Is the peace process irreversible?

Everyone is striving to ensure the next Israeli gov't won't reverse prior accomplishments.

livni abbas 298.88 (photo credit: AP [file])
livni abbas 298.88
(photo credit: AP [file])

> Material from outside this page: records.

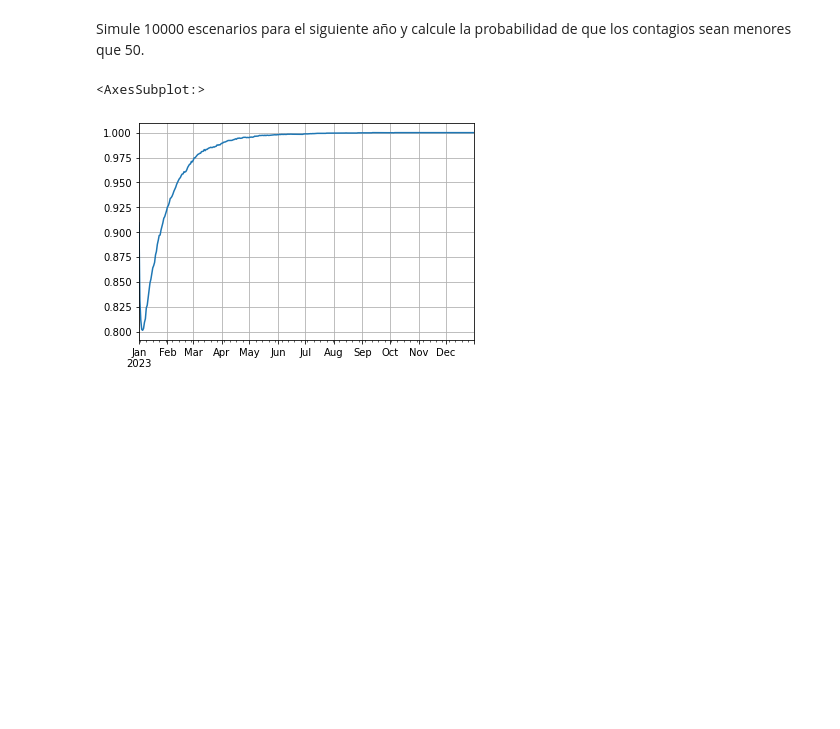
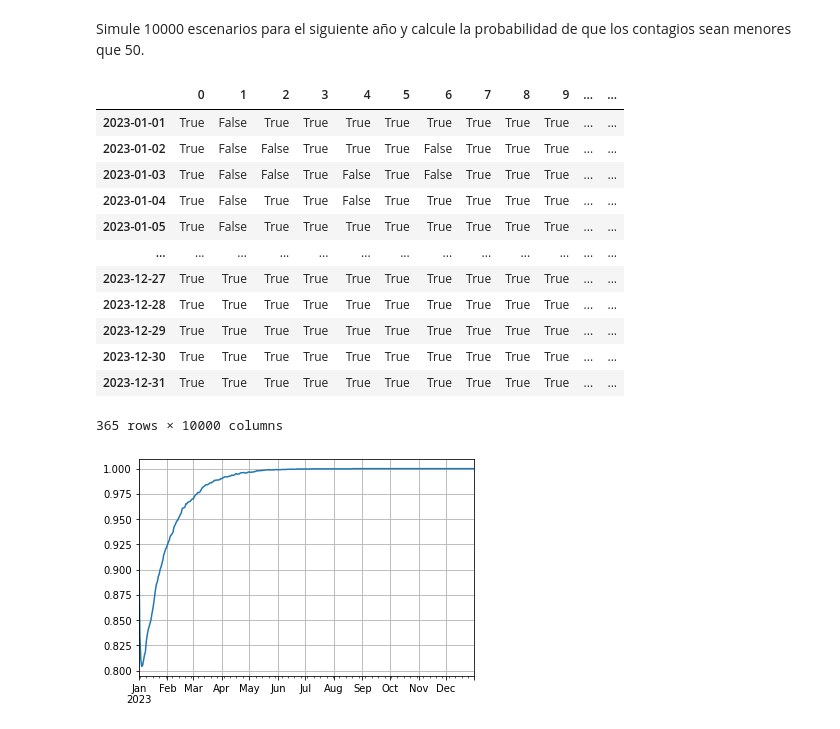
Before and after one commit to Frizard03/02-Simulacion-Matem-tica, a Jupyter notebook: Ejercicio - Análisis de datos.ipynb, the cells around one changed output. Cells and saved outputs as stored; diff of their text form; code cells hidden in the pictures; blank space fills up the shorter version.

```diff
--- a/Ejercicio - Análisis de datos.ipynb
+++ b/Ejercicio - Análisis de datos.ipynb
@@ -65,12 +65,26 @@ def sim_r(mean, std, start, dias, N) :
 # %%
 r_sim = sim_r(mean, std, "2023-01-01", 365, 10000)
 r_acumu = (r_sim + 1).cumprod()
 v_sim = contagiosdf["Contagios"].iloc[-1]*r_acumu
 
 r_esp = contagiosdf["Contagios"].iloc[-1]*1.5
 r_mayor = (v_sim < r_esp)
 prob_mayor = r_mayor.mean(axis = 1)
 prob_mayor.plot(grid=True)
+
+r_mayor
 # %% [output]
+|  | 0 | 1 | 2 | 3 | 4 | 5 | 6 | 7 | 8 | 9 | ... | ... |
+| 2023-01-01 | True | False | True | True | True | True | True | True | True | True | ... | ... |
+| 2023-01-02 | True | False | False | True | True | True | False | True | True | True | ... | ... |
+| 2023-01-03 | True | False | False | True | False | True | False | True | True | True | ... | ... |
+| 2023-01-04 | True | False | True | True | False | True | True | True | True | True | ... | ... |
+| 2023-01-05 | True | False | True | True | True | True | True | True | True | True | ... | ... |
+| ... | ... | ... | ... | ... | ... | ... | ... | ... | ... | ... | ... | ... |
+| 2023-12-27 | True | True | True | True | True | True | True | True | True | True | ... | ... |
+| 2023-12-28 | True | True | True | True | True | True | True | True | True | True | ... | ... |
+| 2023-12-29 | True | True | True | True | True | True | True | True | True | True | ... | ... |
+| 2023-12-30 | True | True | True | True | True | True | True | True | True | True | ... | ... |
+| 2023-12-31 | True | True | True | True | True | True | True | True | True | True | ... | ... |
-<AxesSubplot:>
+365 rows × 10000 columns
-[figure, old version]
+[figure, new version]
```
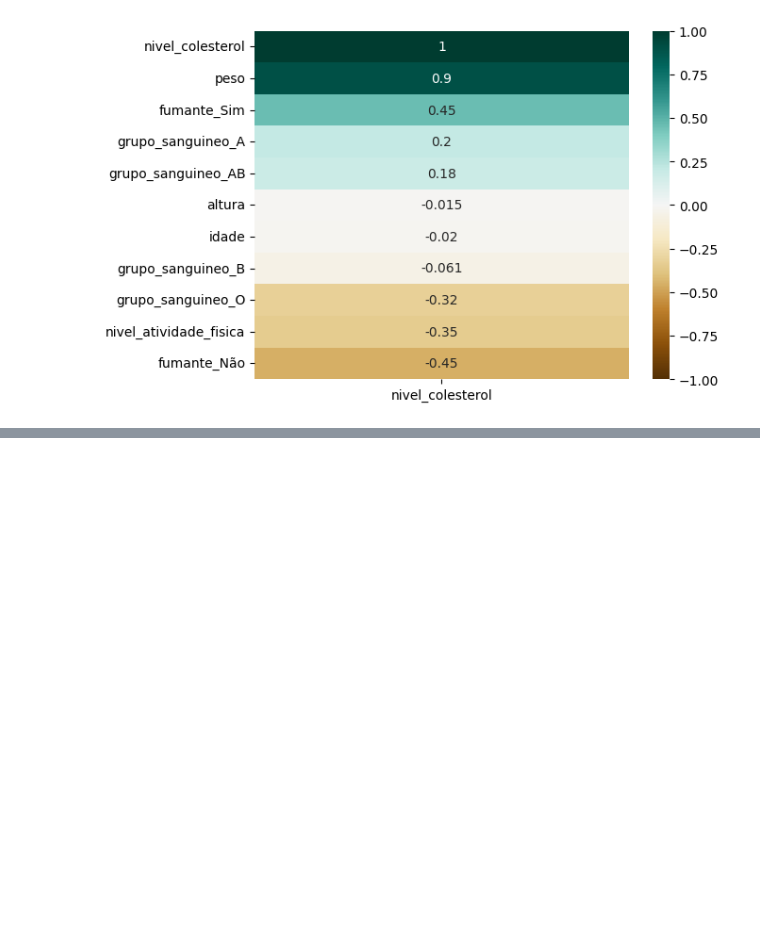
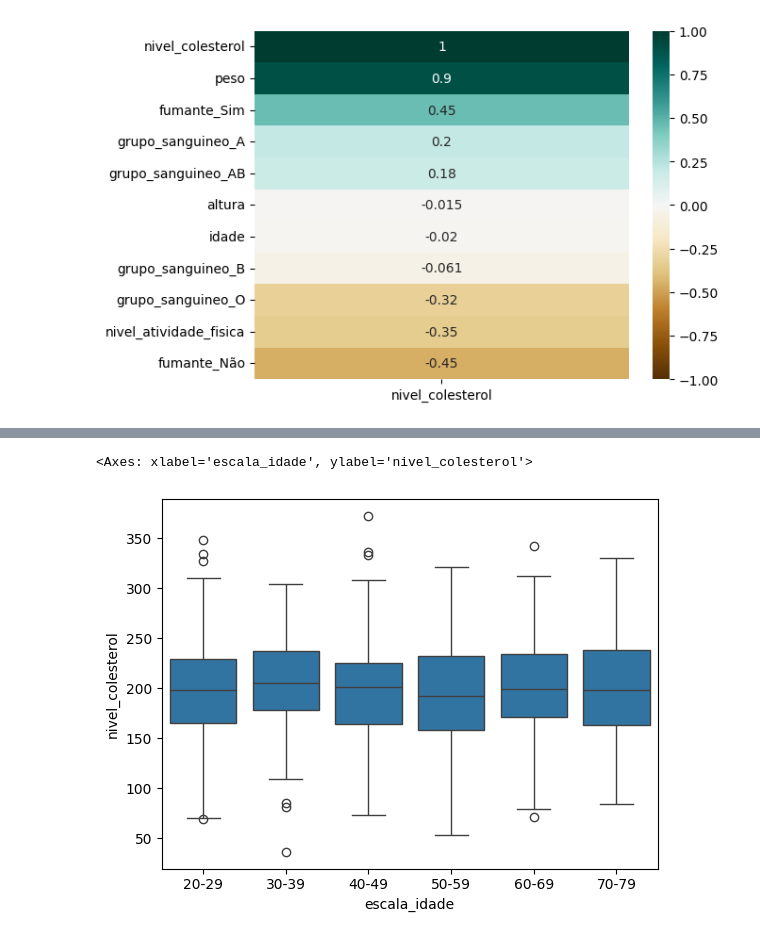
Before and after one commit to soaresmilton/rocketseat_regressao_linear_multipla, a Jupyter notebook: modelo_colesterol.ipynb, the cells around one changed output, grey strips where cells are left out. Drawn from its saved outputs; the diff is of its cells as text; code cells hidden in the pictures; blank space fills up the shorter version.

Commit message:
Bucketing

```diff
--- a/modelo_colesterol.ipynb
+++ b/modelo_colesterol.ipynb
@@ -237,3 +237,9 @@ sns.heatmap(df_colesteral_eda.corr()[['nivel_colesterol']].sort_values(by='nivel
 # %% [output]
 <Axes: >
 [figure]
+# %%
+# Bucketing
+# Analisar ranges de valores de idade ==> Categorizar com uma variavel numérica
+bins_idade = [20, 30, 40, 50, 60, 70, 80]
+labels_idade = ['20-29', '30-39', '40-49', '50-59', '60-69', '70-79']
+df_colesteral_bucketing['escala_idade'] = pd.cut(x=df_colesteral_bucketing['idade'], bins=bins_idade, labels=labels_idade, include_lowest=True)
@@ -239,0 +255,5 @@ sns.heatmap(df_colesteral_eda.corr()[['nivel_colesterol']].sort_values(by='nivel
+# %%
+sns.boxplot(df_colesteral_bucketing, x='escala_idade', y='nivel_colesterol')
+# %% [output]
+<Axes: xlabel='escala_idade', ylabel='nivel_colesterol'>
+[figure, added]
```
Also changed, not shown: parts of 2 cells of this notebook.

Lame duck Israeli and US leaders are making a serious effort these days to ensure that the Israeli-Palestinian peace process enters an irreversible track before they leave office. Palestinian negotiators are also trying to put on the record the latest that the talks have accomplished. This irreversible train left office in September shortly after Prime Minister Ehud Olmert resigned due to the police investigation. Olmert, who has continued as caretaker prime minister surprised the Israeli public by stating publicly that the ultimate solution of this conflict will require a return to the 1967 borders and will have to include giving up parts of Jerusalem. The US President George W. Bush, who has failed to accomplish his declared goal of reaching an agreement on an independent state before the end of his term, has decided instead to institutionalize his position in the UN. After five years of the US refusing to allow the Security Council in the conflict, it has cosponsored with Russia a resolution documenting the position of the international community. A resolution supporting the Annapolis process was approved with 14 votes and the abstention of Libya, even though it failed to speak about illegal Jewish settlements. PALESTINIAN AUTHORITY President Mahmoud Abbas, whose regular term runs out on January 9, also wanted to be sure that the public record include points already agreed upon in the negotiations. Ahmed Qurei, the lead PA negotiator, held a press conference last week to indicate where the talks had reached. He told the press that his Israeli interlocutors insist on annexing 6.8 percent of the land of the West Bank and that they have offered a land swap for some of it. While he was saying that the PA has rejected this offer, he was indirectly telling any future Israeli government that Israel had in fact agreed to quit at least 93.2% of the West Bank. Qurei also indicated an Israeli willingness to allow 5,000 Palestinians the right of return. While again the numbers fall way short of Palestinian aspirations, by publicly making that declaration the Israelis are on the record as having approved the concept of the right of the return. Ironically, following this press conference an Israeli official made a short statement that Qurei's public declarations are not "accurate." By not totally denying the statement, he confirmed its content. However, stating that it is not totally accurate is political code for saying that Israel wants to leave future negotiators a way out of these commitments. The efforts of the Americans, Israelis and Palestinians come as a way of ensuring that whatever government is elected by Israelis in February will not attempt to reverse the accomplishments already made. The speakers at the Security Council repeatedly used the word irreversible as a way of insisting that the process has international seal of approval and that future governments (whether in the US, Israel or Palestine) will not be able to absolve themselves from these commitments or from the overall process. For Palestinians and to a lesser degree Israelis, the Security Council resolution was not very reassuring. While important, statements by Qurei and even by Olmert did little to provide hope and optimism for people who are fed up with words and public declarations. The status of Palestinians, especially in regards to Gaza, is a much higher source of concern than any public statements. The absence of commitment by the international community for an enforceable mechanism to stop Jewish settlement activity was yet another source of pessimism. Whether or not the activities of regional and international leaders will ensure that the peace process is irreversible is hard to tell. As polls indicate that the hard-line Likud party leader Binyamin Netanyahu might win the upcoming elections in Israel, most Palestinians are clutching at the straws of America's president-elect. To most Palestinians, the irreversibility of the peace process is now left to whether Barack Obama will be able to provide them with the hope and change that brought him the recent victory. Until proven otherwise, these are very fragile straws. The writer is an award-winning Palestinian journalist and former Ferris professor of journalism at Princeton University.